South African Pork Producers Organization 2008. Research and Development Plan for the Pork Industry in South Africa. RMRD Planning Committee (R & D) Pork. 2nd Version June 2008. Pretoria, South Africa.
Von Rohr, P, Hofer, A, Kunzi, N 1999. Economic values for meat quality traits in pigs. Journal of Animal Science 77, 26332640.
Wellock, IJ, Emmans, GC, Kyriazakis, I 2004. Describing and predicting potential growth in the pig. Animal Science 78, 379388.
Whittemore, CT 1993. The science and practice of pig production. Longman Group UK, Essex, England.
Whittemore, CT, Green, DM, Knap, PW 2001. Technical review of the energy and protein requirements of growing pigs: energy. Animal Science 73, 199215.
Whittemore, CT, Kerr, JC, Cameron, ND 1995. An approach to prediction of feed intake in growing pigs using simple body measurements. Agricultural Systems 47, 235244.
Wolfova, M, Wolf, J, Kvapilik, J, Kica, J 2007. Selection for profit in cattle: I. Economic weights for purebred dairy cattle in the Czech Republic. Journal of Dairy Science 90, 24422455.
Young, M 2003. Nutrition and management of the modern gilt.

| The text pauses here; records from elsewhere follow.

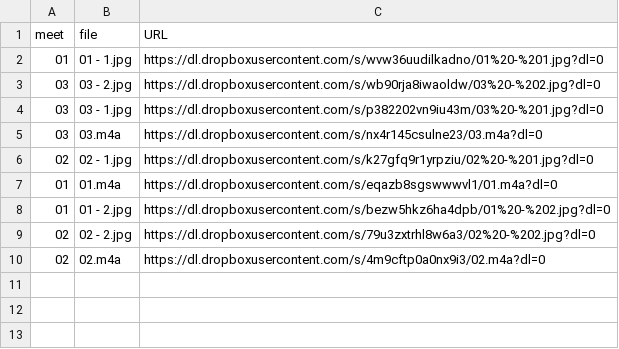
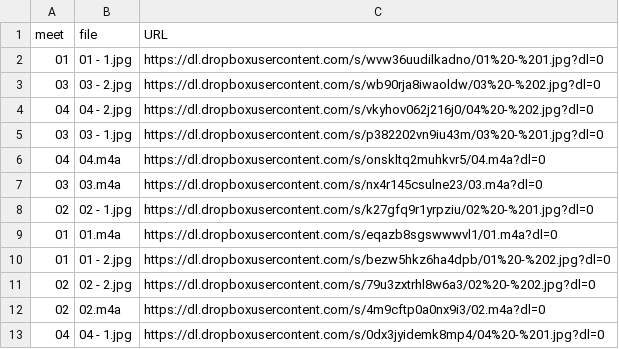
Before and after one commit to dhhepting/dhhepting.github.io, a CSV file: _data/media/CS-428_828-201830.csv, drawn as a sheet; the diff names each change by its address in the sheet, - before the commit and + after, or states it on an @@ line.

```diff
--- a/_data/media/CS-428_828-201830.csv
+++ b/_data/media/CS-428_828-201830.csv
+row 4: 04 | 04 - 2.jpg | https://dl.dropboxusercontent.com/s/vkyhov062j216j0/04%20-%202.jpg?dl=0
+row 6: 04 | 04.m4a | https://dl.dropboxusercontent.com/s/onskltq2muhkvr5/04.m4a?dl=0
+row 13: 04 | 04 - 1.jpg | https://dl.dropboxusercontent.com/s/0dx3jyidemk8mp4/04%20-%201.jpg?dl=0
```
Also changed, not shown: 4 other files.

Retrieved December 21, 2010, from


Type Description Title
Supplementary materials

Dube Supplementary Material
Dube Supplementary Material

 Word (76 KB)
76 KB


Full text views

Total number of HTML views: 0
Total number of PDF views: 0 *
Loading metrics...

Abstract views

Total abstract views: 0 *
Loading metrics...

* Views captured on Cambridge Core between <date>. This data will be updated every 24 hours.

Usage data cannot currently be displayed